“It’s talking to people through music, coercing them to dance,” said DJ Trev Ski who is a resident DJ at the 18th Street Lounge.
Megan said he wishes to expand the event, and make it biannual, in the vein of similar fairs in DC and Baltimore.
The vendors ranged from representatives from storefronts like Joe’s Record Paradise in Silver Spring to vendors like Microdot Mindwear, whose owner, Dave Hoffer, forgoes a physical storefront to sell to customers at fairs around the East Coast.
“I’ve been selling records for 37 years, I do it for a love of music and to support my own habit of collecting,” said Hoffer.
The vendors sold all styles of music, ranging from movie soundtracks to hip-hop, to international records. Modern albums like Kanye West’s debut album “College Dropout” were sold in the same room as Emory Cook’s field recording of Trinidadian steel drum bands, making for a diverse browsing experience.
Several vendors also sold “bootleg” recordings never officially released by the artist or record label. Hoffer for example had a 3 LP live concert set from Peter Gabriel’s 1982 performance in Munich.
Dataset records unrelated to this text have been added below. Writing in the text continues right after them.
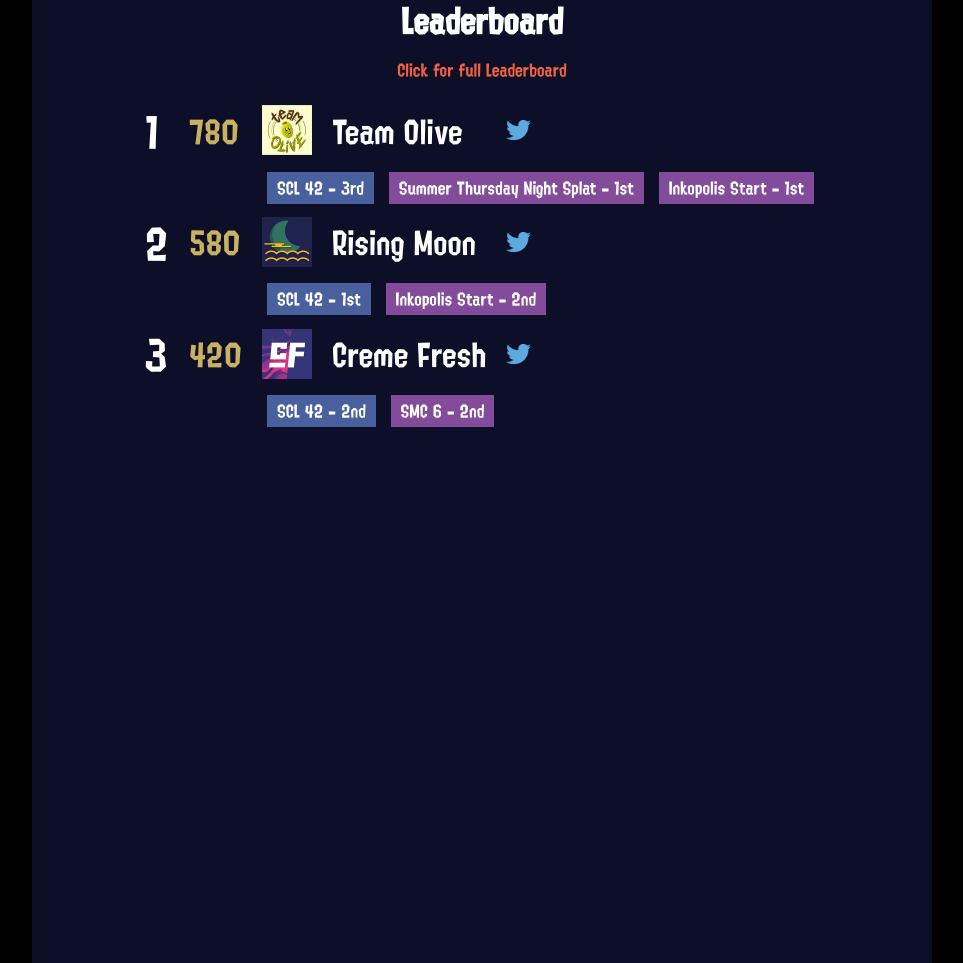
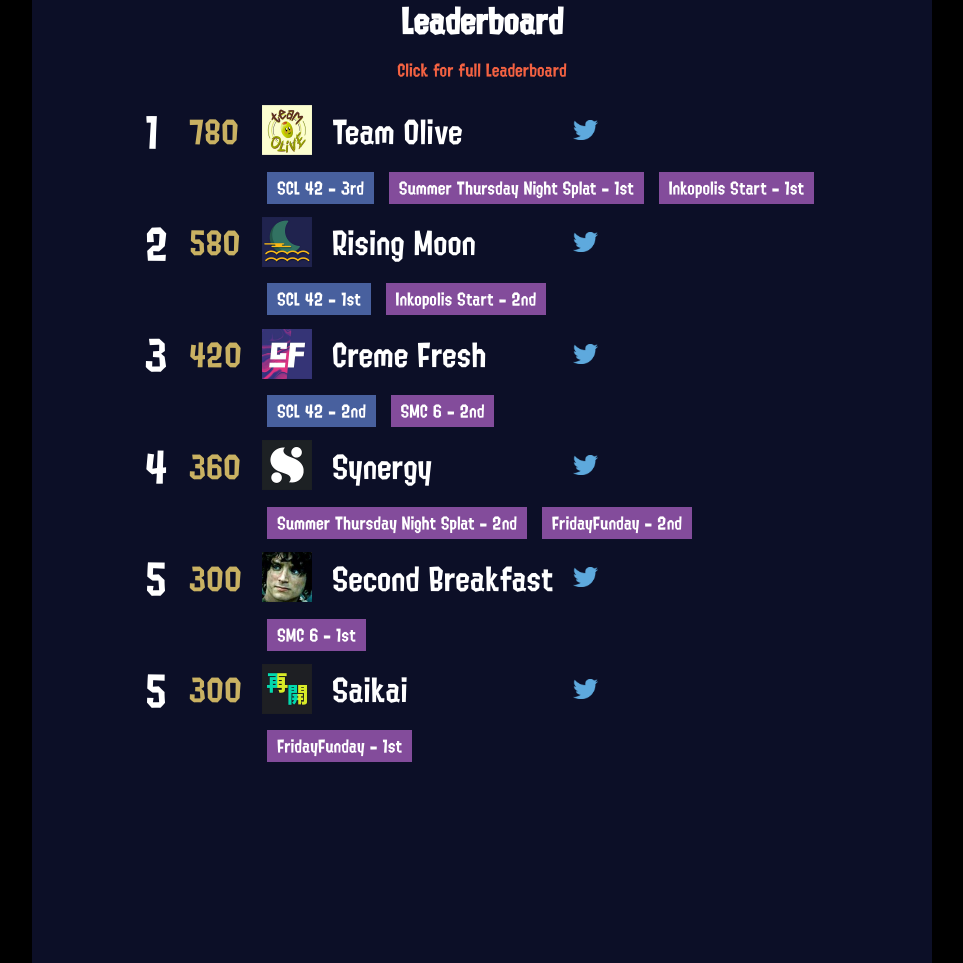
Before and after one commit to BestTeaMaker/splatstats, a plain HTML site: page index.html in a window 1280 px wide. Shown: the part 281-1244 px from the top of the page, without its empty margins (158-1121 px from the left). Drawn offline with Linux system fonts and the light colour scheme; a script that the page names is missing.

Commit message:
added 5th place leaderboards

```diff
--- a/index.html
+++ b/index.html
@@ -84,6 +84,49 @@
                   <a href="https://goo.gl/EwgMVZ" class="tier4" title="Tier 4" target="_blank">SMC 6 - 2nd</a>
                 </td>
               </tr>
+              <tr>
+                <td class="placement">4</td>
+                <td class="score">360</td>
+                <td class="teamlogo"><img class="teamlogoimage" src="assets/Logos/Synergy.png"/></td>
+                <td class="team">Synergy</td>
+                <td><a href="https://twitter.com/Synergy_Splat" target="_blank"><img src="assets/twitter-logo-blue.png" height="20px"></a></td>
+              </tr>
+              <tr>
+                <td></td>
+                <td></td>
+                <td colspan="3">
+                  <a href="https://goo.gl/JHm1hv" class="tier4" title="Tier 4" target="_blank">Summer Thursday Night Splat - 2nd</a>
+                  <a href="https://goo.gl/8y9kxi" class="tier4" title="Tier 4" target="_blank">FridayFunday - 2nd</a>
+                </td>
+              </tr>
+              <tr>
+                <td class="placement">5</td>
+                <td class="score">300</td>
+                <td class="teamlogo"><img class="teamlogoimage" src="assets/Logos/Second Breakfast.png"/></td>
+                <td class="team">Second Breakfast</td>
+                <td><a href="https://twitter.com/Breakfast2nd" target="_blank"><img src="assets/twitter-logo-blue.png" height="20px"></a></td>
+              </tr>
+              <tr>
+                <td></td>
+                <td></td>
+                <td colspan="3">
+                  <a href="https://goo.gl/EwgMVZ" class="tier4" title="Tier 4" target="_blank">SMC 6 - 1st</a>
+                </td>
+              </tr>
+              <tr>
+                <td class="placement">5</td>
+                <td class="score">300</td>
+                <td class="teamlogo"><img class="teamlogoimage" src="assets/Logos/Saikai.png"/></td>
+                <td class="team">Saikai</td>
+                <td><a href="https://twitter.com/SaiKai_SPL" target="_blank"><img src="assets/twitter-logo-blue.png" height="20px"></a></td>
+              </tr>
+              <tr>
+                <td></td>
+                <td></td>
+                <td colspan="3">
+                  <a href="https://goo.gl/8y9kxi" class="tier4" title="Tier 4" target="_blank">FridayFunday - 1st</a>
+                </td>
+              </tr>
 
             </tbody>
 
```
“Decide what genre you like and expand on that,” said Hoffer when asked on what advice he would give an aspiring collector, “There’s so much good stuff out there, don’t be afraid to listen new things.”